Stored data:
******************************
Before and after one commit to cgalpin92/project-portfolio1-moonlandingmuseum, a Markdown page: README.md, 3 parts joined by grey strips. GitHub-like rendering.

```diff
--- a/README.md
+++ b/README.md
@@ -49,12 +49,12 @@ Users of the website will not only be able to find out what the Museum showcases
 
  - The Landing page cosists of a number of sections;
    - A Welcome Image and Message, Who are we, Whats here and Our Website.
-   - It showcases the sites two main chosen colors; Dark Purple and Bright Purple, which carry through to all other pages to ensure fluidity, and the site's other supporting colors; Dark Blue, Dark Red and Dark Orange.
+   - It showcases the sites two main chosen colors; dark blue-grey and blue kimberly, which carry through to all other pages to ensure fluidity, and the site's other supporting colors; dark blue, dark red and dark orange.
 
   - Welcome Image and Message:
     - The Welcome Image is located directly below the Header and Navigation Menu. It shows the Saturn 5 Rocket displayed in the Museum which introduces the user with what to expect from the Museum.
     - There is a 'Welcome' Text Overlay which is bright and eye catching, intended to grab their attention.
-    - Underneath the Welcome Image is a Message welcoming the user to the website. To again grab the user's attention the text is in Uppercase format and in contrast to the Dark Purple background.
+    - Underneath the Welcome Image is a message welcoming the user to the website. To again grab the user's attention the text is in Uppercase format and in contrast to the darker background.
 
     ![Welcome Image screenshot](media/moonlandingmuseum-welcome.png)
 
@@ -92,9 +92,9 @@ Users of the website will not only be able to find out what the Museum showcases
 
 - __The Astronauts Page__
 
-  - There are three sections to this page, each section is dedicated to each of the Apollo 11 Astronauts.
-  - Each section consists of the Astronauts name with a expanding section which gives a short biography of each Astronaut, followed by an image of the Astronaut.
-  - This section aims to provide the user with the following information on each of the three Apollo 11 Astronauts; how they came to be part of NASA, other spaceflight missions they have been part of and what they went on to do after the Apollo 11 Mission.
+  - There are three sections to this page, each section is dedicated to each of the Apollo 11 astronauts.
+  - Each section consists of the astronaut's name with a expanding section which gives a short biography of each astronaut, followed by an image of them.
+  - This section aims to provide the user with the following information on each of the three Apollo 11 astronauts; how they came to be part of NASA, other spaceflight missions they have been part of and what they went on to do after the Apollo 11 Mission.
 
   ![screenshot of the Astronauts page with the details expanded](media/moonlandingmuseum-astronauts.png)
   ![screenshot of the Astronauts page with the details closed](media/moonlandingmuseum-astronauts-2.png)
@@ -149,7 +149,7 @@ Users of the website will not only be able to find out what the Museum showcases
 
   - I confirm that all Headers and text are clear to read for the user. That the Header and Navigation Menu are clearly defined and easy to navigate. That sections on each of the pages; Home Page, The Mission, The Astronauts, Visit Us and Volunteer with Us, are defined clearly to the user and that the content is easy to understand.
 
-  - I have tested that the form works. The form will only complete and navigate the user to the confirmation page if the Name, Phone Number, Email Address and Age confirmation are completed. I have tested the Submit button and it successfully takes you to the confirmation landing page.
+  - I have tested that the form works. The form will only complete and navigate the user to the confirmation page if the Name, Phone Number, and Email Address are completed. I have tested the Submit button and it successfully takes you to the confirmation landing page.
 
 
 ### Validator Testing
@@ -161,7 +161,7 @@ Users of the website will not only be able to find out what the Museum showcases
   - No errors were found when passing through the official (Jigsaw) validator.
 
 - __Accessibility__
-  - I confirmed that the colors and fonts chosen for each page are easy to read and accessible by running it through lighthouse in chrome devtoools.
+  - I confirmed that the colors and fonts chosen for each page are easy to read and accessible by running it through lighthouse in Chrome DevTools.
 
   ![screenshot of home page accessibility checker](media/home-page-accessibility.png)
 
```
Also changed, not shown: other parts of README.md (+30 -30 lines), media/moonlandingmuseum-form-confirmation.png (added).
******************************
INSTRUCTIONS FOR THE TASK: Nothing should be missing: every line above must be reproduced exactly.

TASK ANSWER:
Before and after one commit to cgalpin92/project-portfolio1-moonlandingmuseum, a Markdown page: README.md, 3 parts joined by grey strips. GitHub-like rendering.

```diff
--- a/README.md
+++ b/README.md
@@ -49,12 +49,12 @@ Users of the website will not only be able to find out what the Museum showcases
 
  - The Landing page cosists of a number of sections;
    - A Welcome Image and Message, Who are we, Whats here and Our Website.
-   - It showcases the sites two main chosen colors; Dark Purple and Bright Purple, which carry through to all other pages to ensure fluidity, and the site's other supporting colors; Dark Blue, Dark Red and Dark Orange.
+   - It showcases the sites two main chosen colors; dark blue-grey and blue kimberly, which carry through to all other pages to ensure fluidity, and the site's other supporting colors; dark blue, dark red and dark orange.
 
   - Welcome Image and Message:
     - The Welcome Image is located directly below the Header and Navigation Menu. It shows the Saturn 5 Rocket displayed in the Museum which introduces the user with what to expect from the Museum.
     - There is a 'Welcome' Text Overlay which is bright and eye catching, intended to grab their attention.
-    - Underneath the Welcome Image is a Message welcoming the user to the website. To again grab the user's attention the text is in Uppercase format and in contrast to the Dark Purple background.
+    - Underneath the Welcome Image is a message welcoming the user to the website. To again grab the user's attention the text is in Uppercase format and in contrast to the darker background.
 
     ![Welcome Image screenshot](media/moonlandingmuseum-welcome.png)
 
@@ -92,9 +92,9 @@ Users of the website will not only be able to find out what the Museum showcases
 
 - __The Astronauts Page__
 
-  - There are three sections to this page, each section is dedicated to each of the Apollo 11 Astronauts.
-  - Each section consists of the Astronauts name with a expanding section which gives a short biography of each Astronaut, followed by an image of the Astronaut.
-  - This section aims to provide the user with the following information on each of the three Apollo 11 Astronauts; how they came to be part of NASA, other spaceflight missions they have been part of and what they went on to do after the Apollo 11 Mission.
+  - There are three sections to this page, each section is dedicated to each of the Apollo 11 astronauts.
+  - Each section consists of the astronaut's name with a expanding section which gives a short biography of each astronaut, followed by an image of them.
+  - This section aims to provide the user with the following information on each of the three Apollo 11 astronauts; how they came to be part of NASA, other spaceflight missions they have been part of and what they went on to do after the Apollo 11 Mission.
 
   ![screenshot of the Astronauts page with the details expanded](media/moonlandingmuseum-astronauts.png)
   ![screenshot of the Astronauts page with the details closed](media/moonlandingmuseum-astronauts-2.png)
@@ -149,7 +149,7 @@ Users of the website will not only be able to find out what the Museum showcases
 
   - I confirm that all Headers and text are clear to read for the user. That the Header and Navigation Menu are clearly defined and easy to navigate. That sections on each of the pages; Home Page, The Mission, The Astronauts, Visit Us and Volunteer with Us, are defined clearly to the user and that the content is easy to understand.
 
-  - I have tested that the form works. The form will only complete and navigate the user to the confirmation page if the Name, Phone Number, Email Address and Age confirmation are completed. I have tested the Submit button and it successfully takes you to the confirmation landing page.
+  - I have tested that the form works. The form will only complete and navigate the user to the confirmation page if the Name, Phone Number, and Email Address are completed. I have tested the Submit button and it successfully takes you to the confirmation landing page.
 
 
 ### Validator Testing
@@ -161,7 +161,7 @@ Users of the website will not only be able to find out what the Museum showcases
   - No errors were found when passing through the official (Jigsaw) validator.
 
 - __Accessibility__
-  - I confirmed that the colors and fonts chosen for each page are easy to read and accessible by running it through lighthouse in chrome devtoools.
+  - I confirmed that the colors and fonts chosen for each page are easy to read and accessible by running it through lighthouse in Chrome DevTools.
 
   ![screenshot of home page accessibility checker](media/home-page-accessibility.png)
 
```
Also changed, not shown: other parts of README.md (+30 -30 lines), media/moonlandingmuseum-form-confirmation.png (added).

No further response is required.